Science group teams with numerous organizations for education from the field
Posted October 10, 2008
Stephen Pekar’s science team can expect to put in long, cold days as it slowly crawls across the sea ice to image ancient sediments for the ANDRILL project .
But the members of the Offshore New Harbor project will also fill a busy schedule with an ambitious and expansive education and outreach program. The expedition is collaborating with about 10 educational organizations that will include live videoconferences to schools around the world, as well as blogs and Web casts.
“I feel very fortunate to have all of these organizations working with us,” Pekar said.
Two of Pekar’s students, Howard Koss and Andrea Balbas will participate in the ongoing Ice Stories project supported by the Exploratorium, a San Francisco-based science museum , by providing field reports with video and photos. The Global Nomads Group , an international organization that creates interactive educational programs for students about global issues, will work with ANDRILL’s outreach program on live videoconferences.
The expedition will also collect real-time weather data from its field camp and post the information on the Global Learning and Observations to Benefit the Environment (GLOBE) Web site . GLOBE is a science education program partly supported by the National Science Foundation.
In addition, Pekar has invited a Harlem middle school teacher from Promise Academy , a public charter school, to join the team on the Ice. “I was looking to recruit a teacher from an inner city school. I think diversity is nice,” Pekar said.

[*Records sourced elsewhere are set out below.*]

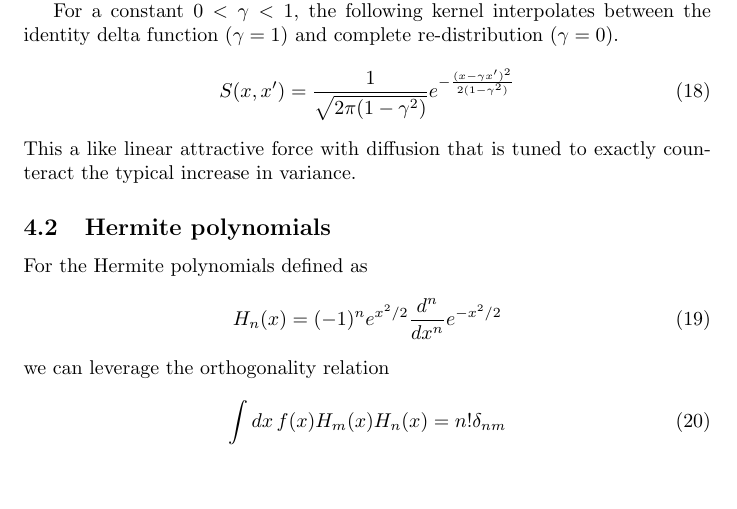
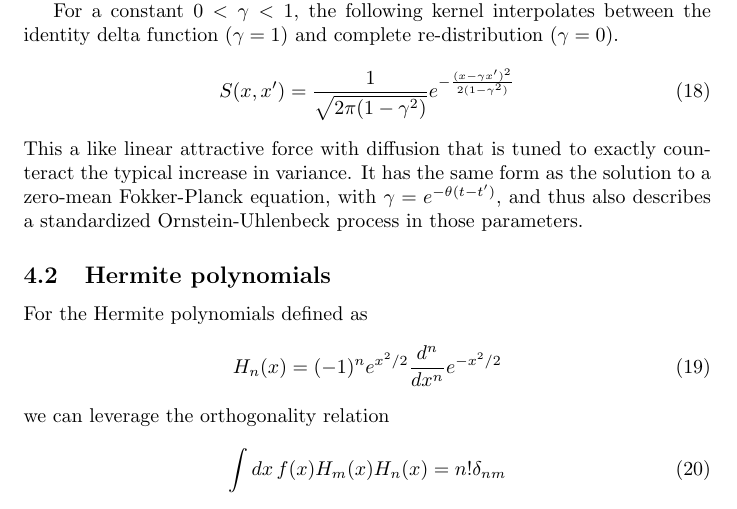
Before and after one commit to felix-clark/transition-kernels, a LaTeX document (main.tex): part of page 4 of 10, cut so that both start at the same text, the shorter picture padded with empty space. Compiled offline with pdfLaTeX.

Commit message:
note about gaussian kernel

```diff
--- a/main.tex
+++ b/main.tex
@@ -183,7 +183,10 @@ identity delta function ($\gamma = 1$) and complete re-distribution ($\gamma =
 	\label{eq:std_norm_k1}
 \end{equation}
 This a like linear attractive force with diffusion that is tuned to exactly
-counteract the typical increase in variance.
+counteract the typical increase in variance. It has the same form as the
+solution to a zero-mean Fokker-Planck equation, with $\gamma =
+e^{-\theta(t-t')}$, and thus also describes a standardized Ornstein-Uhlenbeck
+process in those parameters.
 
 \subsection{Hermite polynomials}
 
```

The teacher, Shakira Brown, worked as a biologist and was a Fulbright scholar, according to Pekar. “She was somebody who already had a passion for the sciences and already understood the language of science, even if she wasn’t a geologist per se, and she is simply a dynamic teacher.”
The Promise Academy is part of the Harlem Children’s Zone , a community-based not-for-profit that offers education, social services and community-building programs to children and families in Central Harlem.
Brown said she plans to teach her students — along with dozens of others through the Urban Science Corps , a NASA -affiliated, nationwide after-school program she is helping to develop — with lessons live from Antarctica via the video conferences and blogs.
“I’m a young African-American teacher who came from a public school education, from an urban environment,” Brown told the New York Times in an interview . “My mom made less than $30,000 a year, and she raised me and four brothers. Now I’m in a position to empower all these people to have the same path that I was on.”
Return to main story: Antarctica's Holy Grail